Paul: I don’t have a problem with addiction. I need these meds, but I accidentally took too much because I wasn’t watching how much time had passed. I need this medicine to do my job. I have a wife and four kids. I have to support them.
Me: There’s a lot in your life that you are responsible for.
Paul: I’m responsible for so much. I don’t want to let my family down. And I don’t want them to think I’ve given up either.
Me: It doesn’t sound to me like you’ve given up. It sounds like you are fighting hard to get better and to take care of your family. I bet they want to help take care of you, too.
Paul: They do. It’s hard for me to ask for help, but I know they want to help me as much I want to support them.
These are two snippets of conversations that I have remembered among the many conversations I have had a student chaplain in a Clinical Pastoral Education (CPE) program (names and some details have been changed to protect the identity of individuals). I work as a student chaplain in a hospital and at a long-term senior residence. Each week, six colleagues and I spend time processing our work with patients and residents with our supervisor, Rabbi Julie Schwartz. We share our successes and our struggles. We work together to learn from each other and our experiences. My work as a student chaplain and as a participant in CPE has shaped the way I think about being a pastoral presence as a rabbi.
If you had asked me before I began what would be the hardest part of participating in CPE, I would have guessed that the long hours or being with families in some of their worst moments would be the toughest part of this experience. What I’ve learned in the last several months is that both long hours and sitting with families in grief and pain are sacred work. The biggest challenge for me has been learning how to resist the temptation to try to fix people’s problems. So much of my time is spent with people who are hurting and want their pain to go away. When we talk, people often ask me (both implicitly and explicitly) how they can fix their problem. So often, our inclination is to offer solutions—Have you tried this? Have you done that? What about this other idea? What I’ve learned in my work and study as a student chaplain is that we cannot fix away pain and hurt. We cannot fix away grief and sadness.
As a chaplain, I have become more comfortable sitting in the discomfort of not being able to find solutions. Though I may not be able to solve someone’s loneliness of living in a senior residence, I can honor their life by listening to their stories and asking about their experiences. I cannot take away someone’s cancer, but I can sit with them, acknowledge their pain, and offer a shoulder to cry on. CPE has taught me that being a pastoral presence means not shying away from people’s hardest moments but rather learning how to sit with people in those moments and hold space for whatever they are feeling. When we can do this, our community members are seen, and we are truly creating sacred relationships.

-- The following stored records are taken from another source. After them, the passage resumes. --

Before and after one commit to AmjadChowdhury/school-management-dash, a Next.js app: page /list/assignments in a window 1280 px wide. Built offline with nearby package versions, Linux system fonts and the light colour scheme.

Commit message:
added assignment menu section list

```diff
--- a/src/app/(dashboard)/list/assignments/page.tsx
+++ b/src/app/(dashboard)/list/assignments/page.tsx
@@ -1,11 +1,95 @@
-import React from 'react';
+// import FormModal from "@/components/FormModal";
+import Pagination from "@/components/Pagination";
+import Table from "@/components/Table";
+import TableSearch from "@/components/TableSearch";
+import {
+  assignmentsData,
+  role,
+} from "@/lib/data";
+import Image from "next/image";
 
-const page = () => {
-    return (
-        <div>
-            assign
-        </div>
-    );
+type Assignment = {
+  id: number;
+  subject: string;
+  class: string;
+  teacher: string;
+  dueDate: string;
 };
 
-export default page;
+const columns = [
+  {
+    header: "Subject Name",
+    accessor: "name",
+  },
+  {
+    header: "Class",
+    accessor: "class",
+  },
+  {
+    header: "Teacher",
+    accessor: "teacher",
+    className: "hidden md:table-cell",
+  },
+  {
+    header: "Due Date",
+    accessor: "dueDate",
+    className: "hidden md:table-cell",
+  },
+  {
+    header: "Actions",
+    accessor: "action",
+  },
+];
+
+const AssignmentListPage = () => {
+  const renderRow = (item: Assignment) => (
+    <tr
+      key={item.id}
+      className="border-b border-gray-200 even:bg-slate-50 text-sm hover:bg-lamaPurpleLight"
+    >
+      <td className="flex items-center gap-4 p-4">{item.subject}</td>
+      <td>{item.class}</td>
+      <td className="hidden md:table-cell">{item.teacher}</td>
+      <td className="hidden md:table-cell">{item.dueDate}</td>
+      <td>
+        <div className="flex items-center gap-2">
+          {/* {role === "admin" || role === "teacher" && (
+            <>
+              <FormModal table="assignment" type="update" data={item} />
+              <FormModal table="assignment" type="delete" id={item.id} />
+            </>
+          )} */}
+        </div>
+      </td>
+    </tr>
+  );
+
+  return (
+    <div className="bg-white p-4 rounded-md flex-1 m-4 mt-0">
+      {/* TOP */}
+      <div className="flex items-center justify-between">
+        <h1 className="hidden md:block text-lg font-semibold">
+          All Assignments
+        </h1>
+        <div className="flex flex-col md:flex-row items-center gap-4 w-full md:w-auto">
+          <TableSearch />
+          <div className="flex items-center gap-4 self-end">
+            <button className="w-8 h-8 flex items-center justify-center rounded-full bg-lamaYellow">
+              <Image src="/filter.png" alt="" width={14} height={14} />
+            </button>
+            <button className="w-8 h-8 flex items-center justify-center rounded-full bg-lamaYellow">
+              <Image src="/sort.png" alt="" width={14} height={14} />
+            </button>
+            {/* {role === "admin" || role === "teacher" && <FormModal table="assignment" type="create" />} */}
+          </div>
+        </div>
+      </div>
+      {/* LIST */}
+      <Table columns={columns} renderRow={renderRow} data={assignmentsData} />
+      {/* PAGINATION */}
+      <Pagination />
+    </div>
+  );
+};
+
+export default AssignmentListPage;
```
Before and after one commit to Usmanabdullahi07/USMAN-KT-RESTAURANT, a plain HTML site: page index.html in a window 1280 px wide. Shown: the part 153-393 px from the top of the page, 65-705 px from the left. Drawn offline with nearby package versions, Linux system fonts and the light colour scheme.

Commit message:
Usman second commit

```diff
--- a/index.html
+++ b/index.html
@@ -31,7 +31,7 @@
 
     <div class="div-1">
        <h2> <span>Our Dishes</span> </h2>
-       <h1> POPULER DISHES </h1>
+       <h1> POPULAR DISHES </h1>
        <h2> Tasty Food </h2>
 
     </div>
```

Deborah Goldberg is a fourth-year rabbinical student at HUC-JIR in Cincinnati, Ohio. She is currently completing her first unit of Clinical Pastoral Education. She also serves as the rabbinic intern at Congregation Beth Tikvah in Worthington, Ohio.